Modification records

============================================================

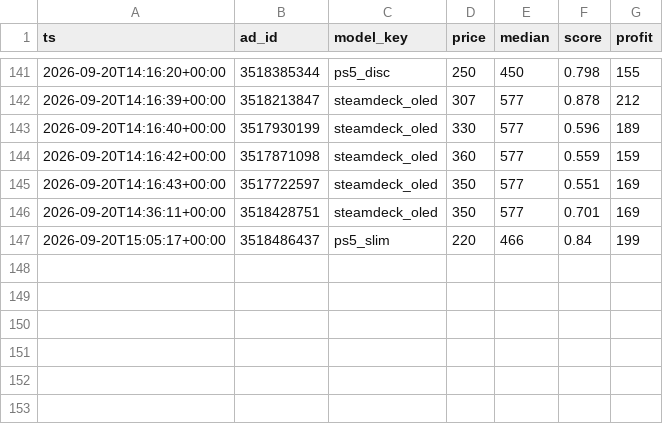
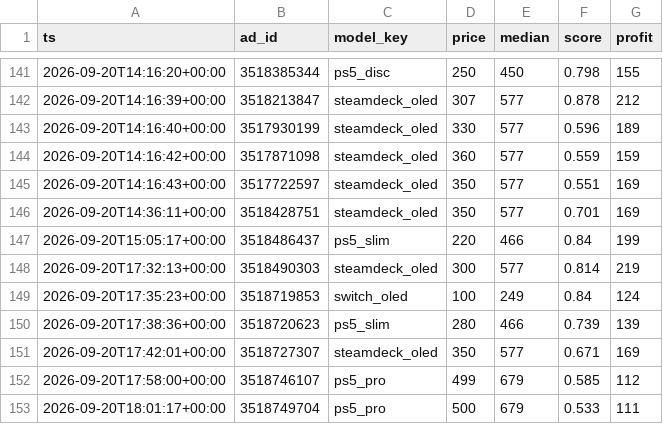
Before and after one commit to montasser10/kleinanzeigen-deal-scanner, a CSV file: state/posted.csv, drawn as a sheet; only a part is shown, gaps mark what is left out.

Commit message:
chore(state): Preisbeobachtungen [skip ci]

```diff
--- a/state/posted.csv
+++ b/state/posted.csv
@@ -147 +147,7 @@ ts,ad_id,model_key,price,median,score,profit
 2026-09-20T15:05:17+00:00,3518486437,ps5_slim,220,466,0.84,199
+2026-09-20T17:32:13+00:00,3518490303,steamdeck_oled,300,577,0.814,219
+2026-09-20T17:35:23+00:00,3518719853,switch_oled,100,249,0.84,124
+2026-09-20T17:38:36+00:00,3518720623,ps5_slim,280,466,0.739,139
+2026-09-20T17:42:01+00:00,3518727307,steamdeck_oled,350,577,0.671,169
+2026-09-20T17:58:00+00:00,3518746107,ps5_pro,499,679,0.585,112
+2026-09-20T18:01:17+00:00,3518749704,ps5_pro,500,679,0.533,111
```
Also changed, not shown: 1 other file.
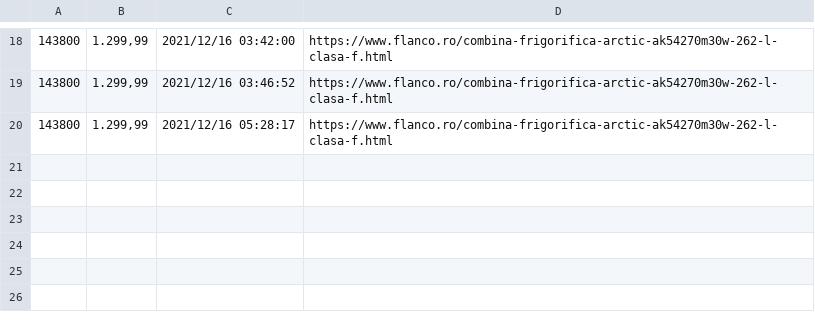
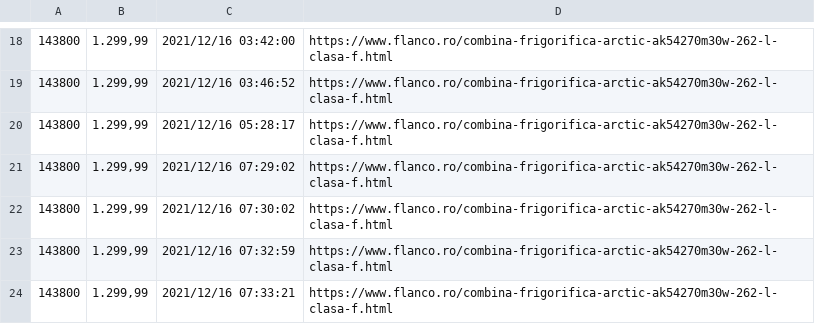
Before and after one commit to Bogdanisar/flanco-scrape, a CSV file: src/flanco_csv/product143800.csv, drawn as a sheet; only a part is shown, gaps mark what is left out; the diff names each change by its address in the sheet, - before the commit and + after, or states it on an @@ line.

```diff
--- a/src/flanco_csv/product143800.csv
+++ b/src/flanco_csv/product143800.csv
+row 21: 143800 | 1.299,99 | 2021/12/16 07:29:02 | https://www.flanco.ro/combina-frigorifica-arctic-ak54270m30w-262-l-clasa-f.html
+row 22: 143800 | 1.299,99 | 2021/12/16 07:30:02 | https://www.flanco.ro/combina-frigorifica-arctic-ak54270m30w-262-l-clasa-f.html
+row 23: 143800 | 1.299,99 | 2021/12/16 07:32:59 | https://www.flanco.ro/combina-frigorifica-arctic-ak54270m30w-262-l-clasa-f.html
+row 24: 143800 | 1.299,99 | 2021/12/16 07:33:21 | https://www.flanco.ro/combina-frigorifica-arctic-ak54270m30w-262-l-clasa-f.html
```
Also changed, not shown: src/flanco_csv/product144043.csv, src/flanco_csv/product147719.csv, 3 other files.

============================================================

> **Exercise**
Output each line of the records exactly. Any picture is skipped.

> **Completed exercise**
Before and after one commit to montasser10/kleinanzeigen-deal-scanner, a CSV file: state/posted.csv, drawn as a sheet; only a part is shown, gaps mark what is left out.

Commit message:
chore(state): Preisbeobachtungen [skip ci]

```diff
--- a/state/posted.csv
+++ b/state/posted.csv
@@ -147 +147,7 @@ ts,ad_id,model_key,price,median,score,profit
 2026-09-20T15:05:17+00:00,3518486437,ps5_slim,220,466,0.84,199
+2026-09-20T17:32:13+00:00,3518490303,steamdeck_oled,300,577,0.814,219
+2026-09-20T17:35:23+00:00,3518719853,switch_oled,100,249,0.84,124
+2026-09-20T17:38:36+00:00,3518720623,ps5_slim,280,466,0.739,139
+2026-09-20T17:42:01+00:00,3518727307,steamdeck_oled,350,577,0.671,169
+2026-09-20T17:58:00+00:00,3518746107,ps5_pro,499,679,0.585,112
+2026-09-20T18:01:17+00:00,3518749704,ps5_pro,500,679,0.533,111
```
Also changed, not shown: 1 other file.
Before and after one commit to Bogdanisar/flanco-scrape, a CSV file: src/flanco_csv/product143800.csv, drawn as a sheet; only a part is shown, gaps mark what is left out; the diff names each change by its address in the sheet, - before the commit and + after, or states it on an @@ line.

```diff
--- a/src/flanco_csv/product143800.csv
+++ b/src/flanco_csv/product143800.csv
+row 21: 143800 | 1.299,99 | 2021/12/16 07:29:02 | https://www.flanco.ro/combina-frigorifica-arctic-ak54270m30w-262-l-clasa-f.html
+row 22: 143800 | 1.299,99 | 2021/12/16 07:30:02 | https://www.flanco.ro/combina-frigorifica-arctic-ak54270m30w-262-l-clasa-f.html
+row 23: 143800 | 1.299,99 | 2021/12/16 07:32:59 | https://www.flanco.ro/combina-frigorifica-arctic-ak54270m30w-262-l-clasa-f.html
+row 24: 143800 | 1.299,99 | 2021/12/16 07:33:21 | https://www.flanco.ro/combina-frigorifica-arctic-ak54270m30w-262-l-clasa-f.html
```
Also changed, not shown: src/flanco_csv/product144043.csv, src/flanco_csv/product147719.csv, 3 other files.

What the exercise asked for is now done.